Main article: Economy of Lahore
As of 2008[update], the city's gross domestic product (GDP) by purchasing power parity (PPP) was estimated at $40 billion with a projected average growth rate of 5.6 percent. This is on par with Karachi, Pakistan's economic hub, with Lahore (having half the population) fostering an economy that is 51% of the size of Karachi's ($78 billion in 2008). It is estimated that Lahore contributes 11.5% to the national economy, and 19% to the provincial economy of Punjab. As a whole, Punjab has a $115 billion economy, making it the first (and to date,[as of?] only) Pakistani Subdivision with an economy of more than $100 billion, at the rank 144[of what?].[failed verification] Lahore's GDP is projected to be $102 billion by 2025, with a slightly higher growth rate of 5.6% per annum, as compared to Karachi's 5.5%.
A major industrial agglomeration with about 9,000 industrial units, Lahore has shifted in recent decades from manufacturing to service industries. Some 42% of its work force is employed in finance, banking, real estate, community, cultural, and social services. The city is Pakistan's largest software and hardware producing centre, and hosts a growing computer-assembly industry. The city has always been a centre for publications; 80% of Pakistan's books are published in Lahore, and it remains the foremost centre of literary, educational, and cultural activity in Pakistan.
The Lahore Expo Centre is one of the biggest projects in the history of the city and was inaugurated on 22 May 2010. Defense Raya Golf Resort, also under construction, will be Pakistan's and Asia's largest golf course. The project is the result of a partnership between DHA Lahore and BRDB Malaysia. The rapid development of large projects such as these in the city is expected to boost the economy of the country. Ferozepur Road of the Central business districts of Lahore contains high-rises and skyscrapers including Kayre International Hotel and Arfa Software Technology Park.
Further information: List of bus routes in Lahore
Lahore's main public transportation system is operated by the Lahore Transport Company (LTC) and Punjab Mass Transit Authority (PMTA). The backbone of its public transport network is the PMTA's Lahore Metrobus and the Orange Line of the Lahore Metro train. LTC and PMTA also operates an extensive network of buses, providing bus service to many parts of the city and acting as a feeder system for the Metrobus. The Orange Line metro spans 27.1 km (16.8 mi) around the city and operates at a speed of 80 km/h (50 mph).

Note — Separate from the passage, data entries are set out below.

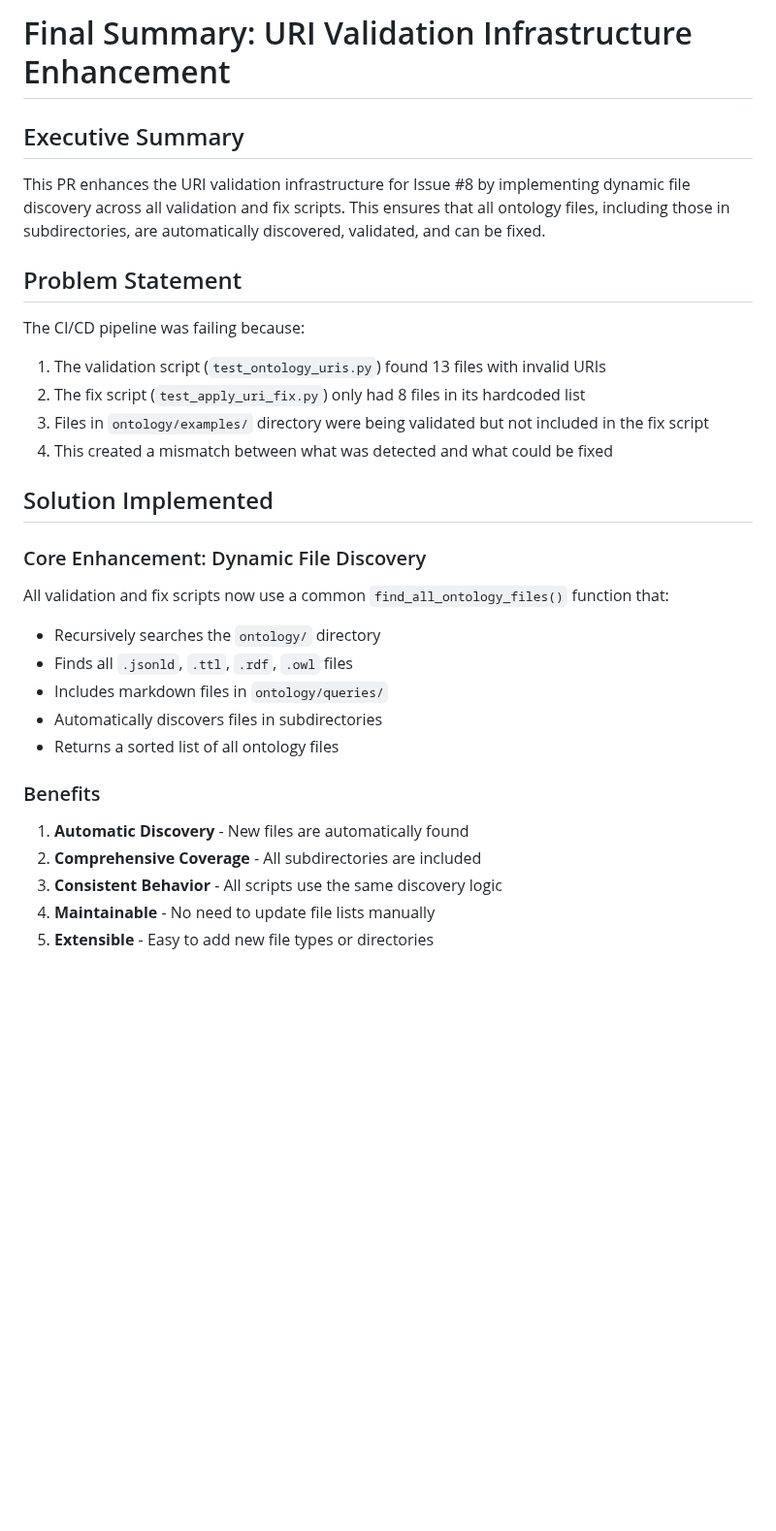
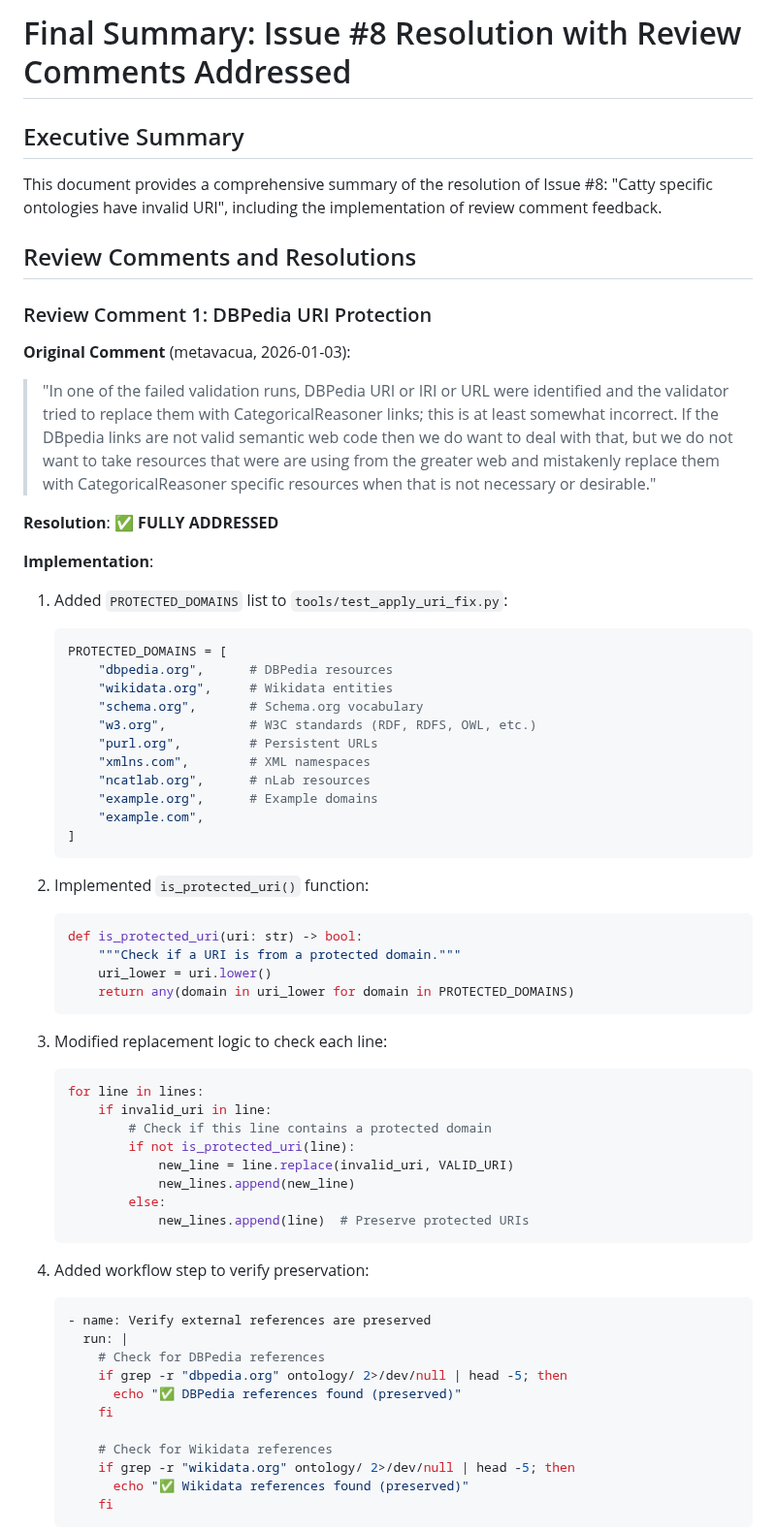
Before and after one commit to metavacua/CategoricalReasoner, a Markdown page: tools/test_FINAL_SUMMARY.md, the part around one of its changes. Shown at 97% size. Rendered like a GitHub page; blank space fills up the shorter version.

Commit message:
Replace content of tools/test_FINAL_SUMMARY.md [skip ci]

````diff
--- a/tools/test_FINAL_SUMMARY.md
+++ b/tools/test_FINAL_SUMMARY.md
@@ -1,32 +1,66 @@
-# Final Summary: URI Validation Infrastructure Enhancement
+# Final Summary: Issue #8 Resolution with Review Comments Addressed
 
 ## Executive Summary
 
-This PR enhances the URI validation infrastructure for Issue #8 by implementing dynamic file discovery across all validation and fix scripts. This ensures that all ontology files, including those in subdirectories, are automatically discovered, validated, and can be fixed.
+This document provides a comprehensive summary of the resolution of Issue #8: "Catty specific ontologies have invalid URI", including the implementation of review comment feedback.
 
-## Problem Statement
+## Review Comments and Resolutions
 
-The CI/CD pipeline was failing because:
-1. The validation script (`test_ontology_uris.py`) found 13 files with invalid URIs
-2. The fix script (`test_apply_uri_fix.py`) only had 8 files in its hardcoded list
-3. Files in `ontology/examples/` directory were being validated but not included in the fix script
-4. This created a mismatch between what was detected and what could be fixed
+### Review Comment 1: DBPedia URI Protection
 
-## Solution Implemented
+**Original Comment** (metavacua, 2026-01-03):
+> "In one of the failed validation runs, DBPedia URI or IRI or URL were identified and the validator tried to replace them with CategoricalReasoner links; this is at least somewhat incorrect. If the DBpedia links are not valid semantic web code then we do want to deal with that, but we do not want to take resources that were are using from the greater web and mistakenly replace them with CategoricalReasoner specific resources when that is not necessary or desirable."
 
-### Core Enhancement: Dynamic File Discovery
+**Resolution**: ✅ **FULLY ADDRESSED**
 
-All validation and fix scripts now use a common `find_all_ontology_files()` function that:
-- Recursively searches the `ontology/` directory
-- Finds all `.jsonld`, `.ttl`, `.rdf`, `.owl` files
-- Includes markdown files in `ontology/queries/`
-- Automatically discovers files in subdirectories
-- Returns a sorted list of all ontology files
+**Implementation**:
+1. Added `PROTECTED_DOMAINS` list to `tools/test_apply_uri_fix.py`:
+   ```python
+   PROTECTED_DOMAINS = [
+       "dbpedia.org",      # DBPedia resources
+       "wikidata.org",     # Wikidata entities
+       "schema.org",       # Schema.org vocabulary
+       "w3.org",           # W3C standards (RDF, RDFS, OWL, etc.)
+       "purl.org",         # Persistent URLs
+       "xmlns.com",        # XML namespaces
+       "ncatlab.org",      # nLab resources
+       "example.org",      # Example domains
+       "example.com",
+   ]
+   ```
 
-### Benefits
+2. Implemented `is_protected_uri()` function:
+   ```python
+   def is_protected_uri(uri: str) -> bool:
+       """Check if a URI is from a protected domain."""
+       uri_lower = uri.lower()
+       return any(domain in uri_lower for domain in PROTECTED_DOMAINS)
+   ```
 
-1. **Automatic Discovery** - New files are automatically found
-2. **Comprehensive Coverage** - All subdirectories are included
-3. **Consistent Behavior** - All scripts use the same discovery logic
-4. **Maintainable** - No need to update file lists manually
-5. **Extensible** - Easy to add new file types or directories
+3. Modified replacement logic to check each line:
+   ```python
+   for line in lines:
+       if invalid_uri in line:
+           # Check if this line contains a protected domain
+           if not is_protected_uri(line):
+               new_line = line.replace(invalid_uri, VALID_URI)
+               new_lines.append(new_line)
+           else:
+               new_lines.append(line)  # Preserve protected URIs
+   ```
+
+4. Added workflow step to verify preservation:
+   ```yaml
+   - name: Verify external references are preserved
+     run: |
+       # Check for DBPedia references
+       if grep -r "dbpedia.org" ontology/ 2>/dev/null | head -5; then
+         echo "✅ DBPedia references found (preserved)"
+       fi
+
+       # Check for Wikidata references
+       if grep -r "wikidata.org" ontology/ 2>/dev/null | head -5; then
+         echo "✅ Wikidata references found (preserved)"
+       fi
+   ```
+
````
Also changed, not shown: other parts of tools/test_FINAL_SUMMARY.md (+296 -204 lines).
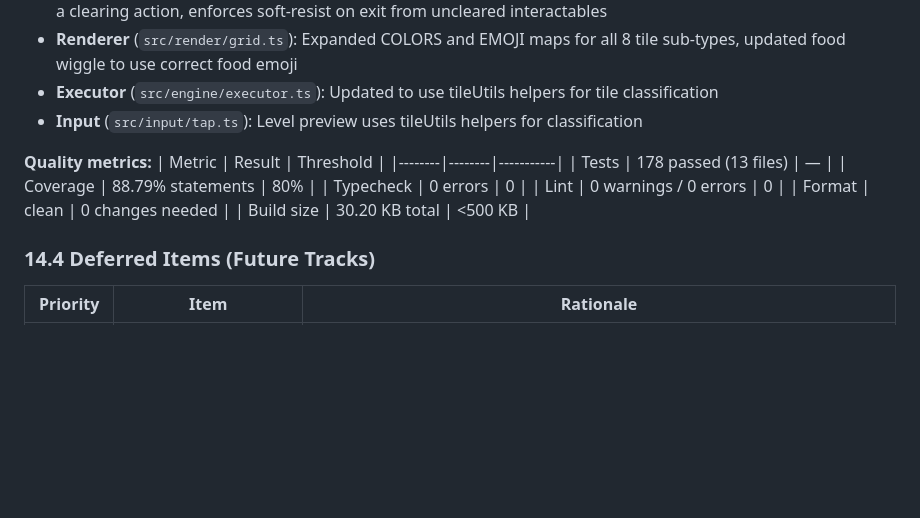
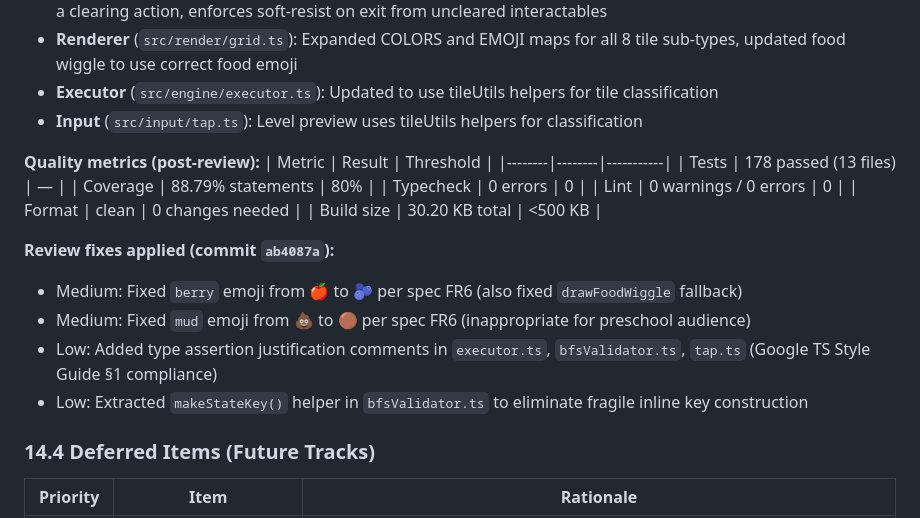
Before and after one commit to mansyar/dino-steps, a Markdown page: docs/GDD.md, the part around the change. Rendered like a GitHub page; blank space fills up the shorter version.

Commit message:
docs(GDD): Add review fixes to §14.3 Levels 2-10 implementation status

```diff
--- a/docs/GDD.md
+++ b/docs/GDD.md
@@ -670,7 +670,7 @@ For a preschool game, playtesting with actual children is the single most import
 - **Executor** (`src/engine/executor.ts`): Updated to use tileUtils helpers for tile classification
 - **Input** (`src/input/tap.ts`): Level preview uses tileUtils helpers for classification
 
-**Quality metrics:**
+**Quality metrics (post-review):**
 | Metric | Result | Threshold |
 |--------|--------|-----------|
 | Tests | 178 passed (13 files) | — |
@@ -680,6 +680,12 @@ For a preschool game, playtesting with actual children is the single most import
 | Format | clean | 0 changes needed |
 | Build size | 30.20 KB total | <500 KB |
 
+**Review fixes applied (commit `ab4087a`):**
+- Medium: Fixed `berry` emoji from 🍎 to 🫐 per spec FR6 (also fixed `drawFoodWiggle` fallback)
+- Medium: Fixed `mud` emoji from 💩 to 🟤 per spec FR6 (inappropriate for preschool audience)
+- Low: Added type assertion justification comments in `executor.ts`, `bfsValidator.ts`, `tap.ts` (Google TS Style Guide §1 compliance)
+- Low: Extracted `makeStateKey()` helper in `bfsValidator.ts` to eliminate fragile inline key construction
+
 ### 14.4 Deferred Items (Future Tracks)
 
 | Priority | Item | Rationale |
```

The Lahore Metrobus is a bus rapid transit service operating in Lahore, Punjab, Pakistan. Lahore Metrobus service is integrated with Lahore Transport Company's local bus service to operate as one urban transport system, providing a connected transit service across Lahore District with connections to neighboring suburban communities.
Low occupancy vehicle (LOVs)—functionally a medium-sized van or wagon—run on routes throughout the city. They function like buses and operate on many routes throughout the city.
Main article: Orange Line (Lahore Metro)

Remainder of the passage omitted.